• [Your task]
What you return should be the entries, unchanged, without their pictures.

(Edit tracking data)
+++++
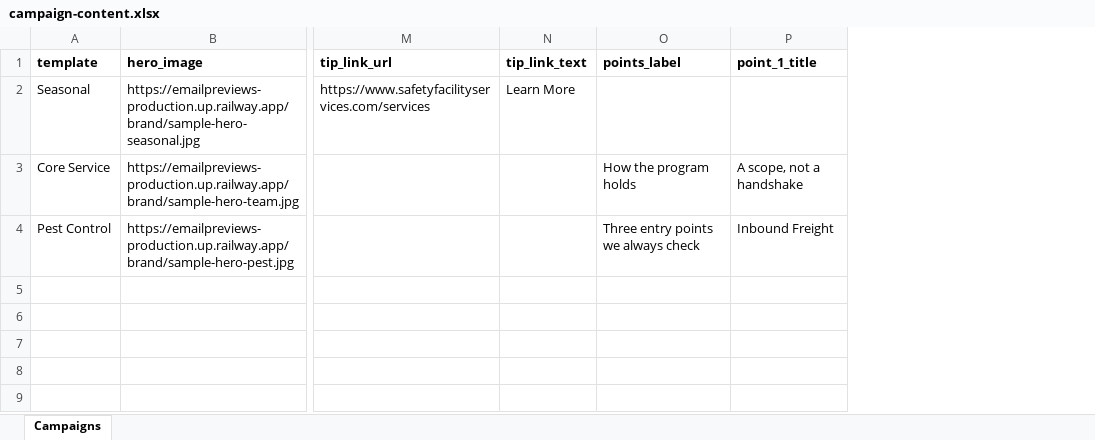
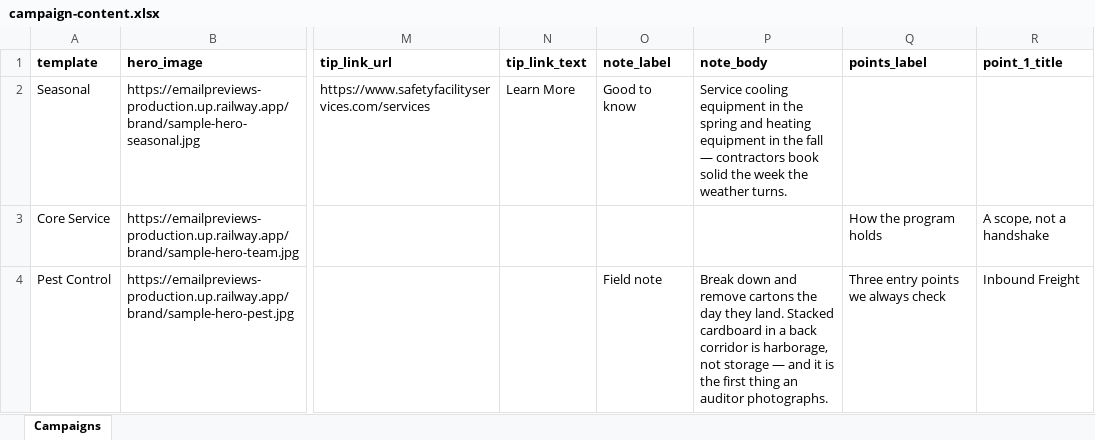
Before and after one commit to ImageConscience/EmailPreviews, an Excel workbook: content-sheets/campaign-content.xlsx, sheet Campaigns, drawn as a sheet; only a part is shown, gaps mark what is left out; values as stored, in another font and other column widths than the file's, no borders; the diff names each change by its address in the sheet, - before the commit and + after, or states it on an @@ line.

```diff
--- a/content-sheets/campaign-content.xlsx (sheet Campaigns)
+++ b/content-sheets/campaign-content.xlsx (sheet Campaigns)
+column O (note_label), rows 2-4: Good to know |  | Field note
+column P (note_body), rows 2-4: Service cooling equipment in the spring and heating equipment in the fall — contractors book solid the week the weather turns. |  | Break down and remove cartons the day they land. Stacked cardboard in a back corridor is harborage, not storage — and it is the first thing an auditor photographs.
```
Also changed, not shown: 5 other files.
+++++
• [Written solution]
Before and after one commit to ImageConscience/EmailPreviews, an Excel workbook: content-sheets/campaign-content.xlsx, sheet Campaigns, drawn as a sheet; only a part is shown, gaps mark what is left out; values as stored, in another font and other column widths than the file's, no borders; the diff names each change by its address in the sheet, - before the commit and + after, or states it on an @@ line.

```diff
--- a/content-sheets/campaign-content.xlsx (sheet Campaigns)
+++ b/content-sheets/campaign-content.xlsx (sheet Campaigns)
+column O (note_label), rows 2-4: Good to know |  | Field note
+column P (note_body), rows 2-4: Service cooling equipment in the spring and heating equipment in the fall — contractors book solid the week the weather turns. |  | Break down and remove cartons the day they land. Stacked cardboard in a back corridor is harborage, not storage — and it is the first thing an auditor photographs.
```
Also changed, not shown: 5 other files.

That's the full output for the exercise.